What is being asked: Reprint the lines below as they are, minus the pictures.

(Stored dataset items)
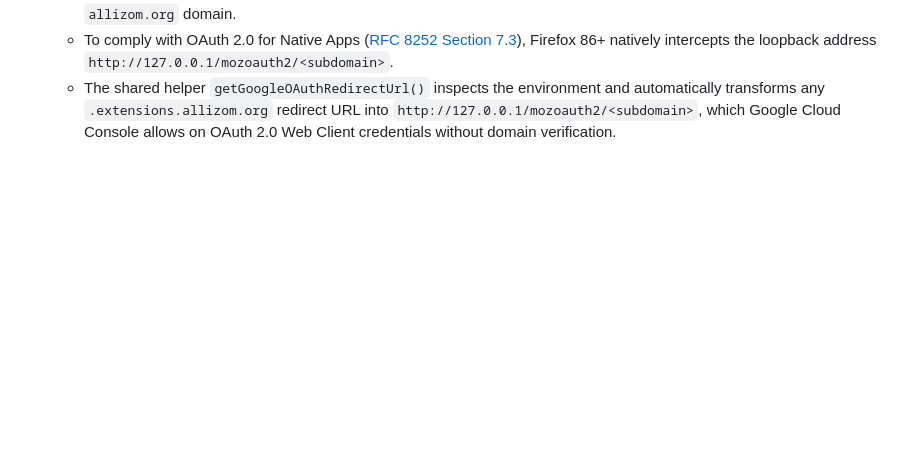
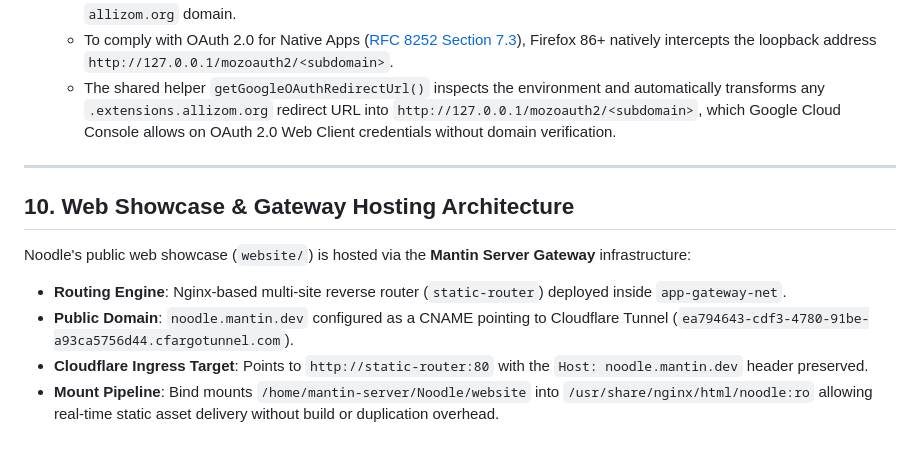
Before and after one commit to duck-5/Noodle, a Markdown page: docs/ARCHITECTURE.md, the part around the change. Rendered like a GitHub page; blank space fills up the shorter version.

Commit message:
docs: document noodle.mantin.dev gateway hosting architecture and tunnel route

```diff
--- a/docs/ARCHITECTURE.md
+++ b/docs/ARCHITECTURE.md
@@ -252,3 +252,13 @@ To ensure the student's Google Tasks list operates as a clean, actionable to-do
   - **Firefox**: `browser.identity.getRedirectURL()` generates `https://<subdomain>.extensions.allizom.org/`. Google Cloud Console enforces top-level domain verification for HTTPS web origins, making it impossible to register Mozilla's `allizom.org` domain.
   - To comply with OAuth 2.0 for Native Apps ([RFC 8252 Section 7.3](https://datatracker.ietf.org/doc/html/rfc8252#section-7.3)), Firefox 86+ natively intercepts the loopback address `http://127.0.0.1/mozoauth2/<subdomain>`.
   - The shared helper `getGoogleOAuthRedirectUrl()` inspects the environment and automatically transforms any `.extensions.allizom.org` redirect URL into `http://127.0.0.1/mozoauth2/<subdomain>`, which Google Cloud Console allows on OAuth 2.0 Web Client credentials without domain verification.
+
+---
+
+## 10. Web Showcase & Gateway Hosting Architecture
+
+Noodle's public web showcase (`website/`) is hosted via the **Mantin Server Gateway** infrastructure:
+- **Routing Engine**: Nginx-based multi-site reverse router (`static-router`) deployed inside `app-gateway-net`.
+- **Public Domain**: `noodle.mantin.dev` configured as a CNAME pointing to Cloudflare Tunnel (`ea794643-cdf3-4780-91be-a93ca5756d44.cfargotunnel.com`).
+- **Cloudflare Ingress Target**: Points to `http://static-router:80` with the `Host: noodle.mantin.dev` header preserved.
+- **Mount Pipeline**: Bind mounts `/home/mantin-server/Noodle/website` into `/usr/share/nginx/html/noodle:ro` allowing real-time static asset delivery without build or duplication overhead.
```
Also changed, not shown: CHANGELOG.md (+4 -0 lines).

Response:
Before and after one commit to duck-5/Noodle, a Markdown page: docs/ARCHITECTURE.md, the part around the change. Rendered like a GitHub page; blank space fills up the shorter version.

Commit message:
docs: document noodle.mantin.dev gateway hosting architecture and tunnel route

```diff
--- a/docs/ARCHITECTURE.md
+++ b/docs/ARCHITECTURE.md
@@ -252,3 +252,13 @@ To ensure the student's Google Tasks list operates as a clean, actionable to-do
   - **Firefox**: `browser.identity.getRedirectURL()` generates `https://<subdomain>.extensions.allizom.org/`. Google Cloud Console enforces top-level domain verification for HTTPS web origins, making it impossible to register Mozilla's `allizom.org` domain.
   - To comply with OAuth 2.0 for Native Apps ([RFC 8252 Section 7.3](https://datatracker.ietf.org/doc/html/rfc8252#section-7.3)), Firefox 86+ natively intercepts the loopback address `http://127.0.0.1/mozoauth2/<subdomain>`.
   - The shared helper `getGoogleOAuthRedirectUrl()` inspects the environment and automatically transforms any `.extensions.allizom.org` redirect URL into `http://127.0.0.1/mozoauth2/<subdomain>`, which Google Cloud Console allows on OAuth 2.0 Web Client credentials without domain verification.
+
+---
+
+## 10. Web Showcase & Gateway Hosting Architecture
+
+Noodle's public web showcase (`website/`) is hosted via the **Mantin Server Gateway** infrastructure:
+- **Routing Engine**: Nginx-based multi-site reverse router (`static-router`) deployed inside `app-gateway-net`.
+- **Public Domain**: `noodle.mantin.dev` configured as a CNAME pointing to Cloudflare Tunnel (`ea794643-cdf3-4780-91be-a93ca5756d44.cfargotunnel.com`).
+- **Cloudflare Ingress Target**: Points to `http://static-router:80` with the `Host: noodle.mantin.dev` header preserved.
+- **Mount Pipeline**: Bind mounts `/home/mantin-server/Noodle/website` into `/usr/share/nginx/html/noodle:ro` allowing real-time static asset delivery without build or duplication overhead.
```
Also changed, not shown: CHANGELOG.md (+4 -0 lines).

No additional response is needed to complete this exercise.